Tell us what you think about slow parenting.
The discussion in the news at the moment about parental leave reminds me of all the issues you are bombarded with in the early months of your child’s life. Money worries and trying to make decisions about returning to work fight it out with what nappies to use, when to wean and how to get enough sleep. It all becomes a mass of gooey milky confusion.
The library does of course have a multitude of books and magazines to pounce upon and devour as you desperately try to find your way through the parenting mine field. I do however wish the library website had been around in those early days when I was desperate for information.
There are some fabulous links. I especially like Everybody – parenting. This site has everything you could possibly need, support groups, heaps of health information, parenting tips and recipes.
Another interesting site is Babyweb NZ which is run by a mum, midwife and child birth educator and includes links to Baby friendly locations in New Zealand, equipment hire, shopping and child birth education. The links in this guide are many and varied from local community groups to larger government based organisations such as Working for Families. It’s a one stop shop for parents and anyone else who needs information on parenting in New Zealand.
I know my not-so-darling 13 year old is. He seems to be at the early teen stage where he alternates between sweet child and hell child. After watching The Politically Incorrect Guide to Teenagers on TV, I decided to arm myself with some good advice. So I trundled off to the library catalogue to see what’s available and found a wealth of parenting teens books for bewildered parents just like me!
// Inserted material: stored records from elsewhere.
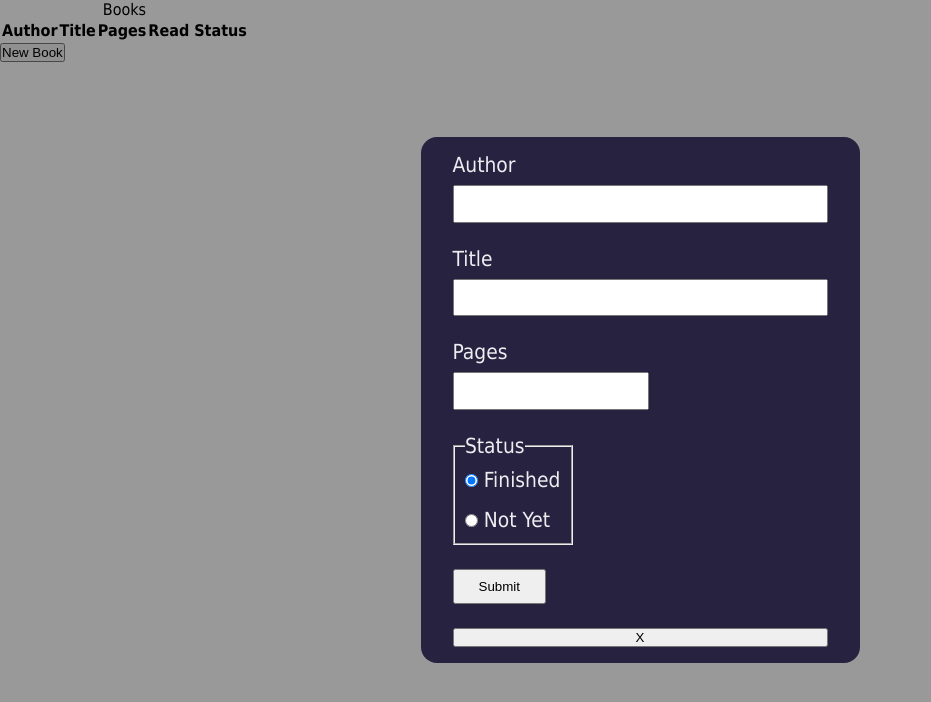
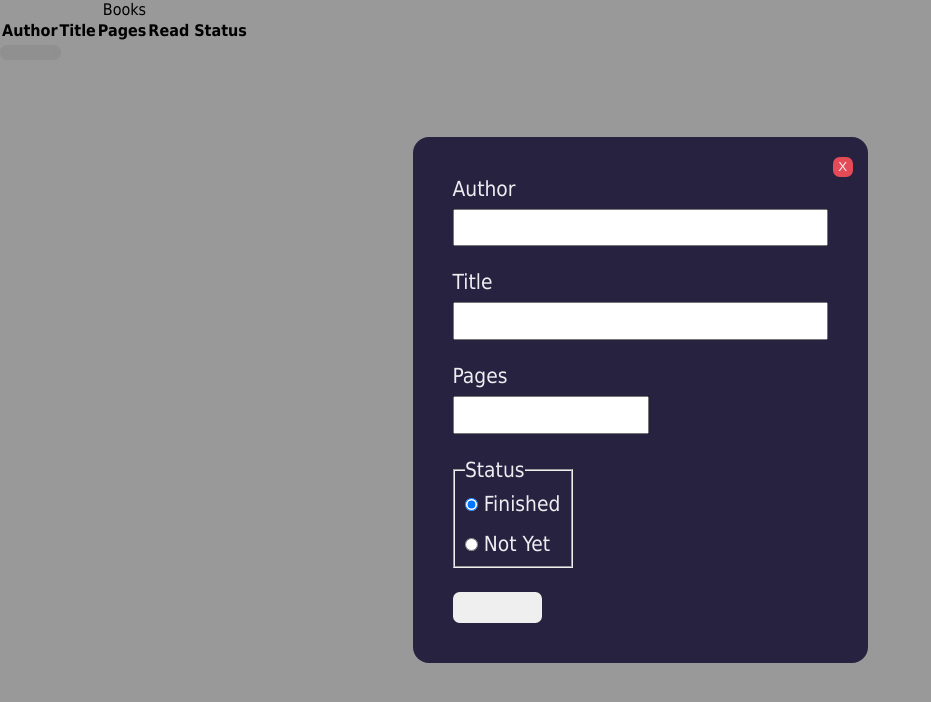
Before and after one commit to ihccenen/library, a plain HTML site: page index.html in a window 1280 px wide. Both pictures are taken after a click on the button "New Book". Shown: the whole page, without its empty margins (0-931 px from the left). Drawn offline with Linux system fonts and the light colour scheme.

Commit message:
Styled close button

```diff
--- a/style/style.css
+++ b/style/style.css
@@ -12,6 +12,12 @@
 
 body {
   font-family: Tahoma, sans-serif;
+}
+
+button {
+  border: none;
+  border-radius: 0.5em;
+  color: var(--clr-grayish-blue);
 }
 
 .flex-container {
@@ -33,11 +39,12 @@ body {
 }
 
 form.flex-container {
+  position: relative;
   font-size: 1.3rem;
   gap: 1.5rem;
   background-color: var(--clr-dark-d-blue);
   color: var(--clr-grayish-blue);
-  padding: 1rem 2rem;
+  padding: 2.5rem;
   border-radius: 1rem;
 }
 
@@ -64,3 +71,12 @@ fieldset.flex-container {
   max-width: max-content;
   padding: 0.5rem 1.5rem;
 }
+
+.close-btn {
+  max-width: max-content;
+  position: absolute;
+  right: 15px;
+  top: 20px;
+  padding: 0.2em 0.4em;
+  background-color: #e54b57;
+}
```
CINCH, our community directory, lists parenting groups such as Tough Love and Single Women as Parents (SWAP) to give parents support through this interesting time.
Good luck! We’ll need it.